Prior to the AMA, Dr. Madara spent the first 22 years of his career at Harvard Medical School, receiving both clinical and research training, serving as a tenured professor, and as director of the NIH-sponsored Harvard Digestive Diseases Center. Following five years as chair of pathology and laboratory medicine at Emory University, Dr. Madara served as dean of both biology and medicine, and then as CEO of the University of Chicago Medical Center, bringing together the university’s biomedical research, teaching and clinical activities. While there he oversaw the renewal of the institution’s biomedical campus and engineered significant new affiliations with community hospitals, teaching hospital systems, community clinics and national research organizations.

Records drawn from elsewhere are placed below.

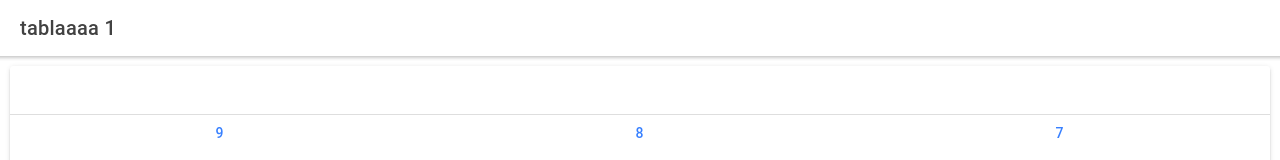
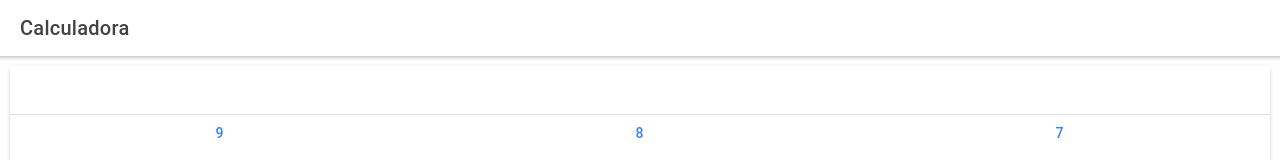
Before and after one commit to stealth14/dam-calculator, a React (Create React App) app: page /tab1 in a window 1280 px wide. Shown: the top 160 px of the page. Built offline with nearby package versions, Linux system fonts and the light colour scheme.

Commit message:
tools tab

```diff
--- a/src/App.tsx
+++ b/src/App.tsx
@@ -10,7 +10,7 @@ import {
 } from '@ionic/react';
 import { IonReactRouter } from '@ionic/react-router';
 import { ellipse, square, triangle } from 'ionicons/icons';
-import Tab1 from './pages/Tab1';
+import ToolsTab from './pages/ToolsTab';
 import Tab2 from './pages/Tab2';
 import Tab3 from './pages/Tab3';
 
@@ -39,7 +39,7 @@ const App: React.FC = () => (
       <IonTabs>
         <IonRouterOutlet>
           <Route exact path="/tab1">
-            <Tab1 />
+            <ToolsTab />
           </Route>
           <Route exact path="/tab2">
             <Tab2 />
--- a/src/pages/Tab1.tsx
+++ b/src/pages/ToolsTab.tsx
@@ -1,14 +1,13 @@
 import { IonContent, IonHeader, IonPage, IonTitle, IonToolbar } from '@ionic/react';
-import ExploreContainer from '../components/ExploreContainer';
-import './Tab1.css';
+import './ToolsTab.css';
 import Calculator from '../components/Calculator';
 
-const Tab1: React.FC = () => {
+const ToolsTab: React.FC = () => {
   return (
     <IonPage>
       <IonHeader>
         <IonToolbar>
-          <IonTitle>tablaaaa 1</IonTitle>
+          <IonTitle>Calculadora</IonTitle>
         </IonToolbar>
       </IonHeader>
       <IonContent fullscreen>
@@ -23,4 +22,4 @@ const Tab1: React.FC = () => {
   );
 };
 
-export default Tab1;
+export default ToolsTab;
```
Also changed, not shown: src/pages/Tab1.css (deleted), src/pages/ToolsTab.css (added).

Dr. Madara also served as senior advisor with Leavitt Partners, an innovative health care consulting and private-equity firm founded by former Health and Human Services Secretary Mike Leavitt.
Having published more than 200 original papers and chapters, Dr. Madara has served as editor-in-chief of the American Journal of Pathology and as president of the American Board of Pathology.
In addition to Modern Healthcare consistently naming him as one of the nation’s 50 most influential physician executives, as well as one of the nation’s 100 most influential people in health care, Dr. Madara has been recognized with several national and international awards. These include the prestigious MERIT Award from the National Institutes of Health, the Davenport Award for lifetime achievement in gastrointestinal disease from the American Physiological Society, and the Mentoring Award for lifetime achievement from the American Gastroenterological Society.
Dr. Madara is an elected member of both the American Society of Clinical Investigation and the Association of American Physicians. He also co-chairs the Value Incentives & Systems Action Collaborative of the National Academy of Medicine (NAM), and is a member of NAM’s Leadership Consortium for Value & Science-Driven Health Care.
Dr. Madara and his wife, Vicki, have two children, Max and Alexis.
Why the AMA is bolstering its commitment to health equity in Chicago
Elevating your voice, and medicine, for 175 years and counting
AMA membership growth a sign that physicians demand change
Speaking out against structural racism at JAMA and across health care
Reckoning with medicine’s history of racism
If technology is to improve health equity, it won’t happen by accident